* _Exercise data_:
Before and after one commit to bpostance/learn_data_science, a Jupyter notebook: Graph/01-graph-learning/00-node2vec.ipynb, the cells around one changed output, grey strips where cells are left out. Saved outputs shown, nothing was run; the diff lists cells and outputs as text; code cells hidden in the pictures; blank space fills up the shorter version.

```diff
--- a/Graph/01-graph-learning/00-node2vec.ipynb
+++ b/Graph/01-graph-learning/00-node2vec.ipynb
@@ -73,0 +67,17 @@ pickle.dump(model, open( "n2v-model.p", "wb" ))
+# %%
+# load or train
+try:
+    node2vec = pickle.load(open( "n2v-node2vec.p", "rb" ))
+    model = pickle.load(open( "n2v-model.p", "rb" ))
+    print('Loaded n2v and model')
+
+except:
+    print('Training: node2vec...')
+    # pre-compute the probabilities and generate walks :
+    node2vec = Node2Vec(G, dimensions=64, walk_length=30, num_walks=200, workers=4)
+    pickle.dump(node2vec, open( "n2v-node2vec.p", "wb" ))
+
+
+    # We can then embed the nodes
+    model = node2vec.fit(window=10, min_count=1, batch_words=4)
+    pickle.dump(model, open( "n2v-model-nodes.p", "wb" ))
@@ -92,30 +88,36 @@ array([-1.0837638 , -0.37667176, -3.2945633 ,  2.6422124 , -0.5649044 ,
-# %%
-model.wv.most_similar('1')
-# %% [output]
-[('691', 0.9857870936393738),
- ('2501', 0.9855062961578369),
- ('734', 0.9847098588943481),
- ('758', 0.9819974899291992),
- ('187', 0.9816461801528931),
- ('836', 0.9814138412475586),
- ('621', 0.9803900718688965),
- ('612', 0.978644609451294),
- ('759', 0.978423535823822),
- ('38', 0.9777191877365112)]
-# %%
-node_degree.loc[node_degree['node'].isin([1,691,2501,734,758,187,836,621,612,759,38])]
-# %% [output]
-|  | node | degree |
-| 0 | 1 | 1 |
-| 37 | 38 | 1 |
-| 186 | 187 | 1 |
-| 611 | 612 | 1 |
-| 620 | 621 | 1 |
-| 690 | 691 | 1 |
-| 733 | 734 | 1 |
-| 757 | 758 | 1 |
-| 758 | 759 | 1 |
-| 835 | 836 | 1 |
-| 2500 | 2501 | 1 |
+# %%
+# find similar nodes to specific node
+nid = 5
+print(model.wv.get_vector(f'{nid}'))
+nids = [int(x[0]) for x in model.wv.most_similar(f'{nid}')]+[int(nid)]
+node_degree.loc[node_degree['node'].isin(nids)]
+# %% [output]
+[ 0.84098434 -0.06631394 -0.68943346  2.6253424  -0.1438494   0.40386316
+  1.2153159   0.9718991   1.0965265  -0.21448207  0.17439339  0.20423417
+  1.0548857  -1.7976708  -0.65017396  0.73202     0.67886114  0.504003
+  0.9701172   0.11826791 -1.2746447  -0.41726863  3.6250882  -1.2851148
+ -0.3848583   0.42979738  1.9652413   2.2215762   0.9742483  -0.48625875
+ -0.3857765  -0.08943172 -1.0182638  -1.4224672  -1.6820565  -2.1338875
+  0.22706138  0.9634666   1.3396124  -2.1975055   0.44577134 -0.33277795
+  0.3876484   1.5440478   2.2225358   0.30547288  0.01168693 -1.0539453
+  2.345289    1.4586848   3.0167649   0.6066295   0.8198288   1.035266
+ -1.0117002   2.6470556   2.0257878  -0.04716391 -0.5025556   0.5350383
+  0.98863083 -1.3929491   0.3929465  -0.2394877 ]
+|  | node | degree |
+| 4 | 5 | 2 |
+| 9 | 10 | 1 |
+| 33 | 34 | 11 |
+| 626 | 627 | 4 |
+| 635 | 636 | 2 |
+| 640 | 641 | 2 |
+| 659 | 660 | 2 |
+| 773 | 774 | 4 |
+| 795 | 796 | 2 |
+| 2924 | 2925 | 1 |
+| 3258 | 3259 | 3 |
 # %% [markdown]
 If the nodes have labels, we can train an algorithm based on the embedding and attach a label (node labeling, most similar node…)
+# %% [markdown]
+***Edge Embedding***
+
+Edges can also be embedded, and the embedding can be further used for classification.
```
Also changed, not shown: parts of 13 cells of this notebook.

* _What the exercise asks_:
The answer must be every line from the records above that contains the word "model", copied out.

* _Solution to this task_:
@@ -73,0 +67,17 @@ pickle.dump(model, open( "n2v-model.p", "wb" ))
+    model = pickle.load(open( "n2v-model.p", "rb" ))
+    print('Loaded n2v and model')
+    model = node2vec.fit(window=10, min_count=1, batch_words=4)
+    pickle.dump(model, open( "n2v-model-nodes.p", "wb" ))
-model.wv.most_similar('1')
+print(model.wv.get_vector(f'{nid}'))
+nids = [int(x[0]) for x in model.wv.most_similar(f'{nid}')]+[int(nid)]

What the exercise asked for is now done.